[Before and after images]
-- Opening Marker --
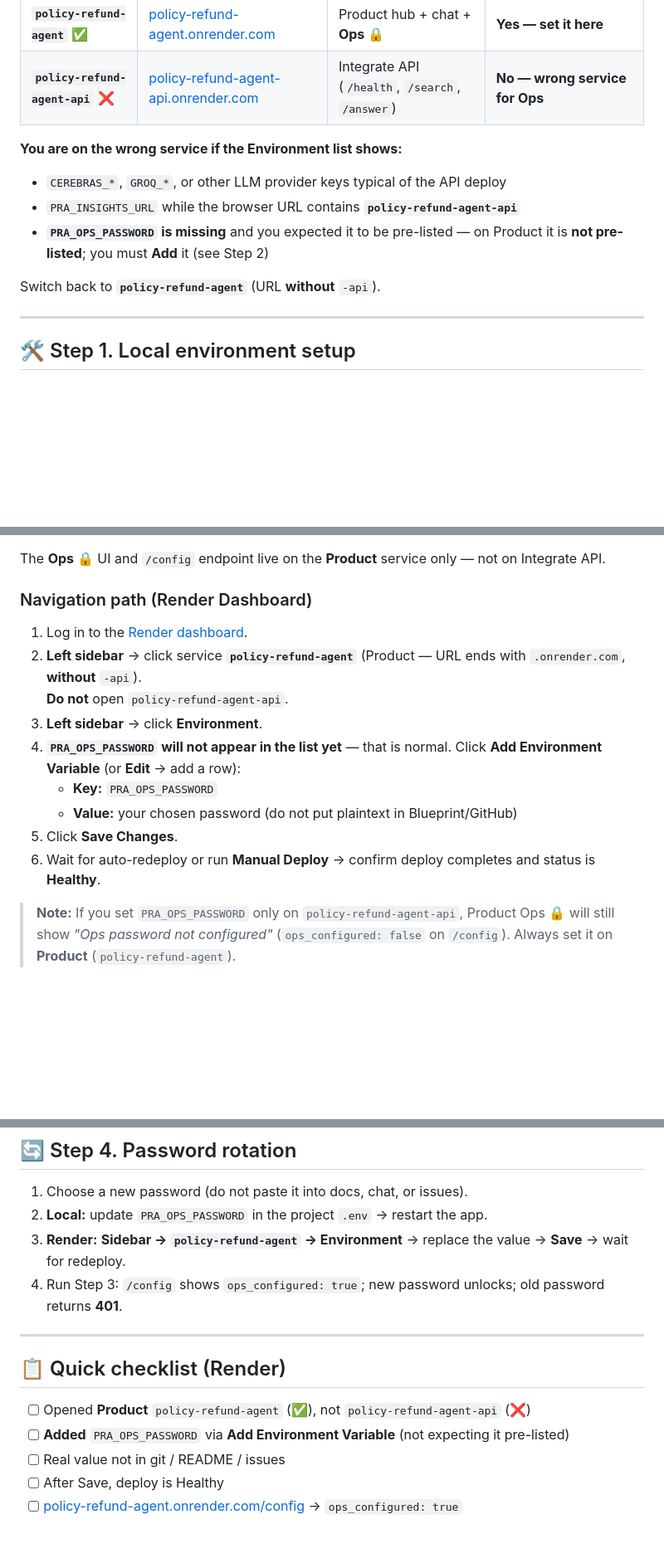
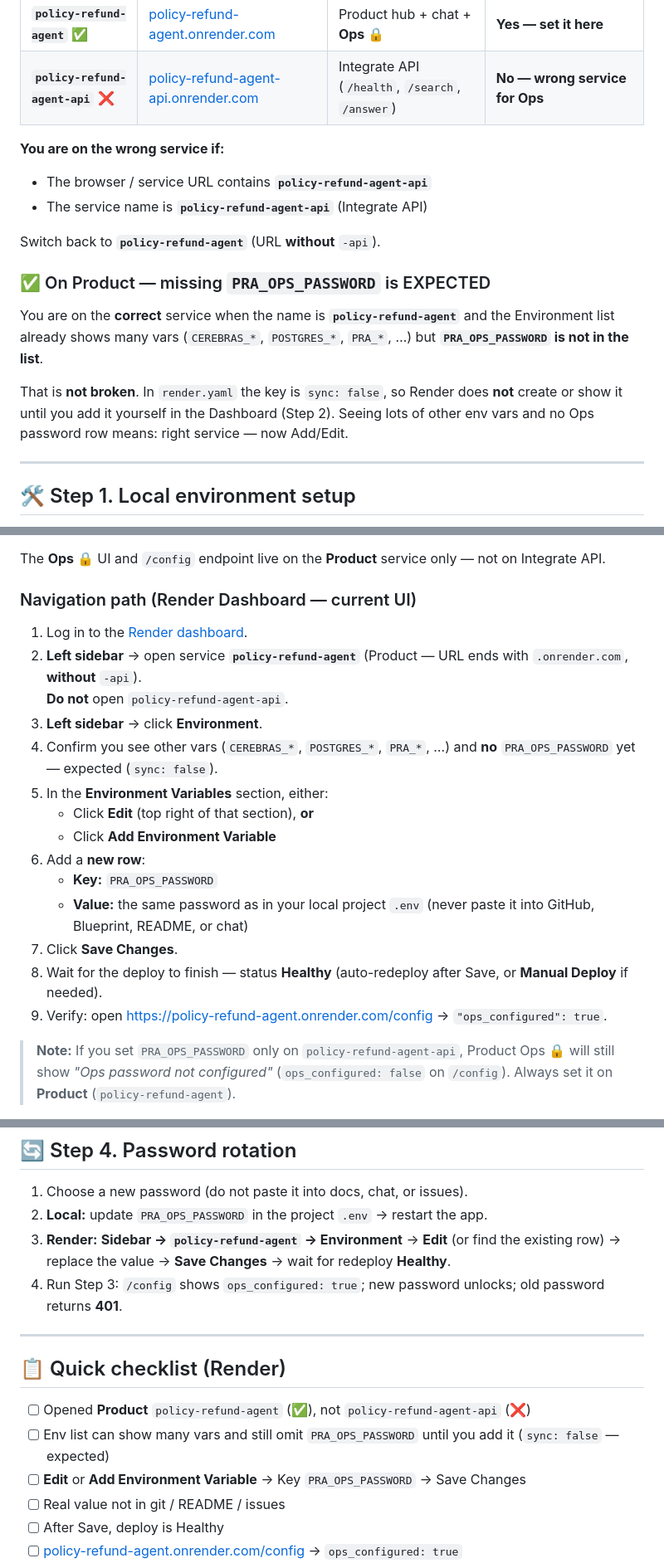
Before and after one commit to zakard114/policy-refund-agent, a Markdown page: docs/OPS_PASSWORD.md, 3 parts joined by grey strips. Shown at 83% size. Drawn GitHub-style; blank space fills up the shorter version.

Commit message:
Clarify missing PRA_OPS_PASSWORD on Product is expected until Dashboard Edit/Add.

```diff
--- a/docs/OPS_PASSWORD.md
+++ b/docs/OPS_PASSWORD.md
@@ -19,13 +19,18 @@ Ops unlock lives on **Product only**. If you open the wrong service, you will wa
 | **`policy-refund-agent`** ✅ | [policy-refund-agent.onrender.com](https://policy-refund-agent.onrender.com) | Product hub + chat + **Ops 🔒** | **Yes — set it here** |
 | **`policy-refund-agent-api`** ❌ | [policy-refund-agent-api.onrender.com](https://policy-refund-agent-api.onrender.com) | Integrate API (`/health`, `/search`, `/answer`) | **No — wrong service for Ops** |
 
-**You are on the wrong service if the Environment list shows:**
+**You are on the wrong service if:**
 
-- `CEREBRAS_*`, `GROQ_*`, or other LLM provider keys typical of the API deploy
-- `PRA_INSIGHTS_URL` while the browser URL contains **`policy-refund-agent-api`**
-- **`PRA_OPS_PASSWORD` is missing** and you expected it to be pre-listed — on Product it is **not pre-listed**; you must **Add** it (see Step 2)
+- The browser / service URL contains **`policy-refund-agent-api`**
+- The service name is **`policy-refund-agent-api`** (Integrate API)
 
 Switch back to **`policy-refund-agent`** (URL **without** `-api`).
+
+### ✅ On Product — missing `PRA_OPS_PASSWORD` is EXPECTED
+
+You are on the **correct** service when the name is **`policy-refund-agent`** and the Environment list already shows many vars (`CEREBRAS_*`, `POSTGRES_*`, `PRA_*`, …) but **`PRA_OPS_PASSWORD` is not in the list**.
+
+That is **not broken**. In `render.yaml` the key is `sync: false`, so Render does **not** create or show it until you add it yourself in the Dashboard (Step 2). Seeing lots of other env vars and no Ops password row means: right service — now Add/Edit.
 
 ---
 
@@ -59,17 +64,22 @@ PRA_OPS_PASSWORD=your-chosen-password-here
 
 The **Ops 🔒** UI and `/config` endpoint live on the **Product** service only — not on Integrate API.
 
-### Navigation path (Render Dashboard)
+### Navigation path (Render Dashboard — current UI)
 
 1. Log in to the [Render dashboard](https://dashboard.render.com).
-2. **Left sidebar** → click service **`policy-refund-agent`** (Product — URL ends with `.onrender.com`, **without** `-api`).
+2. **Left sidebar** → open service **`policy-refund-agent`** (Product — URL ends with `.onrender.com`, **without** `-api`).
    **Do not** open `policy-refund-agent-api`.
 3. **Left sidebar** → click **Environment**.
-4. **`PRA_OPS_PASSWORD` will not appear in the list yet** — that is normal. Click **Add Environment Variable** (or **Edit** → add a row):
+4. Confirm you see other vars (`CEREBRAS_*`, `POSTGRES_*`, `PRA_*`, …) and **no** `PRA_OPS_PASSWORD` yet — expected (`sync: false`).
+5. In the **Environment Variables** section, either:
+   - Click **Edit** (top right of that section), **or**
+   - Click **Add Environment Variable**
+6. Add a **new row**:
    - **Key:** `PRA_OPS_PASSWORD`
-   - **Value:** your chosen password (do not put plaintext in Blueprint/GitHub)
-5. Click **Save Changes**.
-6. Wait for auto-redeploy or run **Manual Deploy** → confirm deploy completes and status is **Healthy**.
+   - **Value:** the same password as in your local project `.env` (never paste it into GitHub, Blueprint, README, or chat)
+7. Click **Save Changes**.
+8. Wait for the deploy to finish — status **Healthy** (auto-redeploy after Save, or **Manual Deploy** if needed).
+9. Verify: open [https://policy-refund-agent.onrender.com/config](https://policy-refund-agent.onrender.com/config) → `"ops_configured": true`.
 
 > **Note:** If you set `PRA_OPS_PASSWORD` only on `policy-refund-agent-api`, Product Ops 🔒 will still show *"Ops password not configured"* (`ops_configured: false` on `/config`). Always set it on **Product** (`policy-refund-agent`).
 
@@ -118,7 +128,7 @@ curl -s -o - -w "`nHTTP %{http_code}`n" -X POST https://policy-refund-agent.onre
 
 1. Choose a new password (do not paste it into docs, chat, or issues).
 2. **Local:** update `PRA_OPS_PASSWORD` in the project `.env` → restart the app.
-3. **Render:** **Sidebar → `policy-refund-agent` → Environment** → replace the value → **Save** → wait for redeploy.
+3. **Render:** **Sidebar → `policy-refund-agent` → Environment** → **Edit** (or find the existing row) → replace the value → **Save Changes** → wait for redeploy **Healthy**.
 4. Run Step 3: `/config` shows `ops_configured: true`; new password unlocks; old password returns **401**.
 
 ---
@@ -126,7 +136,8 @@ curl -s -o - -w "`nHTTP %{http_code}`n" -X POST https://policy-refund-agent.onre
 ## 📋 Quick checklist (Render)
 
 - [ ] Opened **Product** `policy-refund-agent` (✅), not `policy-refund-agent-api` (❌)
-- [ ] **Added** `PRA_OPS_PASSWORD` via **Add Environment Variable** (not expecting it pre-listed)
+- [ ] Env list can show many vars and still omit `PRA_OPS_PASSWORD` until you add it (`sync: false` — expected)
+- [ ] **Edit** or **Add Environment Variable** → Key `PRA_OPS_PASSWORD` → Save Changes
 - [ ] Real value not in git / README / issues
 - [ ] After Save, deploy is Healthy
 - [ ] [policy-refund-agent.onrender.com/config](https://policy-refund-agent.onrender.com/config) → `ops_configured: true`
```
-- Closing Marker --
→ **Prompt**
All lines above in which the word "project" occurs should be identified and copied.

→ **Reply to the exercise**
+   - **Value:** the same password as in your local project `.env` (never paste it into GitHub, Blueprint, README, or chat)
 2. **Local:** update `PRA_OPS_PASSWORD` in the project `.env` → restart the app.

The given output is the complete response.